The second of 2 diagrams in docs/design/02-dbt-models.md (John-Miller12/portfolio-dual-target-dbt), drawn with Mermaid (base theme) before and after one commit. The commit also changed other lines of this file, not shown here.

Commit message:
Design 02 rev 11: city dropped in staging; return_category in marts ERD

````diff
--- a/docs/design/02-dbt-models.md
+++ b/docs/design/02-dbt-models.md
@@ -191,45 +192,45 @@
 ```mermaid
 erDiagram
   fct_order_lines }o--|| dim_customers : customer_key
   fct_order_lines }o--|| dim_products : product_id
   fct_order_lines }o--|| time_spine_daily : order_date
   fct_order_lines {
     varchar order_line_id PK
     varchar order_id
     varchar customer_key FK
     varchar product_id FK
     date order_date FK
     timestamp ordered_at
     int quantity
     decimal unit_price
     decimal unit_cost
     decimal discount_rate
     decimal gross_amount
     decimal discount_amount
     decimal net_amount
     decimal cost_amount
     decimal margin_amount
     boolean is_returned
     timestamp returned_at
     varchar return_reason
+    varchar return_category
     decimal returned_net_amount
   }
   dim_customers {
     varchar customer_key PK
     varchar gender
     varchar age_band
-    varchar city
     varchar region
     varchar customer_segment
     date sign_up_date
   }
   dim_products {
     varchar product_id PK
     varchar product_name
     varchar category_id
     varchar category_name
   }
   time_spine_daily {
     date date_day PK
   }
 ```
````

• • • • • • •

_WHAT IS EXPECTED_. Please copy the material above without changing a single word.

_FINISHED EXERCISE_.
The second of 2 diagrams in docs/design/02-dbt-models.md (John-Miller12/portfolio-dual-target-dbt), drawn with Mermaid (base theme) before and after one commit. The commit also changed other lines of this file, not shown here.

Commit message:
Design 02 rev 11: city dropped in staging; return_category in marts ERD

````diff
--- a/docs/design/02-dbt-models.md
+++ b/docs/design/02-dbt-models.md
@@ -191,45 +192,45 @@
 ```mermaid
 erDiagram
   fct_order_lines }o--|| dim_customers : customer_key
   fct_order_lines }o--|| dim_products : product_id
   fct_order_lines }o--|| time_spine_daily : order_date
   fct_order_lines {
     varchar order_line_id PK
     varchar order_id
     varchar customer_key FK
     varchar product_id FK
     date order_date FK
     timestamp ordered_at
     int quantity
     decimal unit_price
     decimal unit_cost
     decimal discount_rate
     decimal gross_amount
     decimal discount_amount
     decimal net_amount
     decimal cost_amount
     decimal margin_amount
     boolean is_returned
     timestamp returned_at
     varchar return_reason
+    varchar return_category
     decimal returned_net_amount
   }
   dim_customers {
     varchar customer_key PK
     varchar gender
     varchar age_band
-    varchar city
     varchar region
     varchar customer_segment
     date sign_up_date
   }
   dim_products {
     varchar product_id PK
     varchar product_name
     varchar category_id
     varchar category_name
   }
   time_spine_daily {
     date date_day PK
   }
 ```
````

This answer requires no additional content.